__Exercise description__. Keeping every word in place, write out the entries that come next.

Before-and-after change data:

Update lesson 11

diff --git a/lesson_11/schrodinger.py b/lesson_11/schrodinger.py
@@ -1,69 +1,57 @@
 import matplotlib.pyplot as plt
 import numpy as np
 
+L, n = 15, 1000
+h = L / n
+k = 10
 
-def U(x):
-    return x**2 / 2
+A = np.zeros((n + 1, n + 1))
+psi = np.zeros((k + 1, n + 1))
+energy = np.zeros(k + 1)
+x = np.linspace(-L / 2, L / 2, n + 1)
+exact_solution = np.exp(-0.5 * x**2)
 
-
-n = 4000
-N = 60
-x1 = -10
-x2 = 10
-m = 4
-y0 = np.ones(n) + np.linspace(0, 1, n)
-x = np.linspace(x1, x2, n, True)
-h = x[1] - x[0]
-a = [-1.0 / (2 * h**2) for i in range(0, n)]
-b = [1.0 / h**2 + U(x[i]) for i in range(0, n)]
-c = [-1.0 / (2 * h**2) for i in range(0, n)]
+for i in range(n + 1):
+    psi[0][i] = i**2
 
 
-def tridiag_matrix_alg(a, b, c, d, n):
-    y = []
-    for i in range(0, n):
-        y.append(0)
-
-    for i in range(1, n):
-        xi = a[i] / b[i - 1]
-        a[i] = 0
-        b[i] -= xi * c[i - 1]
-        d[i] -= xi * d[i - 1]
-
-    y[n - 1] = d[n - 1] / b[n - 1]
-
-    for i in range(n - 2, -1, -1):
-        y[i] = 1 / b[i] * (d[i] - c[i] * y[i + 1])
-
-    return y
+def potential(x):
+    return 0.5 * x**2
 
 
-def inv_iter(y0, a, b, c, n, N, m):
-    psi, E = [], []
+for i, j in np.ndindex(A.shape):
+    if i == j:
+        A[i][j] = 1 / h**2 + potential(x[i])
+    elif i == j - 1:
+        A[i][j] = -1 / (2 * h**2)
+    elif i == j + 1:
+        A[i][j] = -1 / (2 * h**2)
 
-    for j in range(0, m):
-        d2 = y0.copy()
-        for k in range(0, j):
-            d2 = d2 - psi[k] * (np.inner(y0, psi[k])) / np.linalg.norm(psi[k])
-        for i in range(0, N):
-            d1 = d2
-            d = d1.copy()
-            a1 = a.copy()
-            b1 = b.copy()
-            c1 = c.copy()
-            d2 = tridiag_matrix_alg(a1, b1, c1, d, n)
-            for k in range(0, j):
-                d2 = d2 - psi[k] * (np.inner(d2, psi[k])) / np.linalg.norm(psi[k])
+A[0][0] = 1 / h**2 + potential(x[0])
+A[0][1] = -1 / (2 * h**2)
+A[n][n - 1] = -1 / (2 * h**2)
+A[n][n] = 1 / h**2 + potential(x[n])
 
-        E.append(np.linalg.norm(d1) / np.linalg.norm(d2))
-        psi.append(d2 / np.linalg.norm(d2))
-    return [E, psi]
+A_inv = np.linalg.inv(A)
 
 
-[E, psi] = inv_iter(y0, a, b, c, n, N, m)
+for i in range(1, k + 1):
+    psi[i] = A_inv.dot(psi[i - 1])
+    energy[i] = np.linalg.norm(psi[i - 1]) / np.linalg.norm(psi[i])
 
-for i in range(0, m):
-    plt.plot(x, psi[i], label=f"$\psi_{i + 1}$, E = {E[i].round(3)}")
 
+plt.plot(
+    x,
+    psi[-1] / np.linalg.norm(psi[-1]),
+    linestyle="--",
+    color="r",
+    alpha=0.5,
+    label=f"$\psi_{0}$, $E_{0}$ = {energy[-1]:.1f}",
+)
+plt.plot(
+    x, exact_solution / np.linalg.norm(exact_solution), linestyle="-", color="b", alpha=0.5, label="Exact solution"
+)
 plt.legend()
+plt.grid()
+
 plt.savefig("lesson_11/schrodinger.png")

__Completed task__.
Update lesson 11

diff --git a/lesson_11/schrodinger.py b/lesson_11/schrodinger.py
@@ -1,69 +1,57 @@
 import matplotlib.pyplot as plt
 import numpy as np
 
+L, n = 15, 1000
+h = L / n
+k = 10
 
-def U(x):
-    return x**2 / 2
+A = np.zeros((n + 1, n + 1))
+psi = np.zeros((k + 1, n + 1))
+energy = np.zeros(k + 1)
+x = np.linspace(-L / 2, L / 2, n + 1)
+exact_solution = np.exp(-0.5 * x**2)
 
-
-n = 4000
-N = 60
-x1 = -10
-x2 = 10
-m = 4
-y0 = np.ones(n) + np.linspace(0, 1, n)
-x = np.linspace(x1, x2, n, True)
-h = x[1] - x[0]
-a = [-1.0 / (2 * h**2) for i in range(0, n)]
-b = [1.0 / h**2 + U(x[i]) for i in range(0, n)]
-c = [-1.0 / (2 * h**2) for i in range(0, n)]
+for i in range(n + 1):
+    psi[0][i] = i**2
 
 
-def tridiag_matrix_alg(a, b, c, d, n):
-    y = []
-    for i in range(0, n):
-        y.append(0)
-
-    for i in range(1, n):
-        xi = a[i] / b[i - 1]
-        a[i] = 0
-        b[i] -= xi * c[i - 1]
-        d[i] -= xi * d[i - 1]
-
-    y[n - 1] = d[n - 1] / b[n - 1]
-
-    for i in range(n - 2, -1, -1):
-        y[i] = 1 / b[i] * (d[i] - c[i] * y[i + 1])
-
-    return y
+def potential(x):
+    return 0.5 * x**2
 
 
-def inv_iter(y0, a, b, c, n, N, m):
-    psi, E = [], []
+for i, j in np.ndindex(A.shape):
+    if i == j:
+        A[i][j] = 1 / h**2 + potential(x[i])
+    elif i == j - 1:
+        A[i][j] = -1 / (2 * h**2)
+    elif i == j + 1:
+        A[i][j] = -1 / (2 * h**2)
 
-    for j in range(0, m):
-        d2 = y0.copy()
-        for k in range(0, j):
-            d2 = d2 - psi[k] * (np.inner(y0, psi[k])) / np.linalg.norm(psi[k])
-        for i in range(0, N):
-            d1 = d2
-            d = d1.copy()
-            a1 = a.copy()
-            b1 = b.copy()
-            c1 = c.copy()
-            d2 = tridiag_matrix_alg(a1, b1, c1, d, n)
-            for k in range(0, j):
-                d2 = d2 - psi[k] * (np.inner(d2, psi[k])) / np.linalg.norm(psi[k])
+A[0][0] = 1 / h**2 + potential(x[0])
+A[0][1] = -1 / (2 * h**2)
+A[n][n - 1] = -1 / (2 * h**2)
+A[n][n] = 1 / h**2 + potential(x[n])
 
-        E.append(np.linalg.norm(d1) / np.linalg.norm(d2))
-        psi.append(d2 / np.linalg.norm(d2))
-    return [E, psi]
+A_inv = np.linalg.inv(A)
 
 
-[E, psi] = inv_iter(y0, a, b, c, n, N, m)
+for i in range(1, k + 1):
+    psi[i] = A_inv.dot(psi[i - 1])
+    energy[i] = np.linalg.norm(psi[i - 1]) / np.linalg.norm(psi[i])
 
-for i in range(0, m):
-    plt.plot(x, psi[i], label=f"$\psi_{i + 1}$, E = {E[i].round(3)}")
 
+plt.plot(
+    x,
+    psi[-1] / np.linalg.norm(psi[-1]),
+    linestyle="--",
+    color="r",
+    alpha=0.5,
+    label=f"$\psi_{0}$, $E_{0}$ = {energy[-1]:.1f}",
+)
+plt.plot(
+    x, exact_solution / np.linalg.norm(exact_solution), linestyle="-", color="b", alpha=0.5, label="Exact solution"
+)
 plt.legend()
+plt.grid()
+
 plt.savefig("lesson_11/schrodinger.png")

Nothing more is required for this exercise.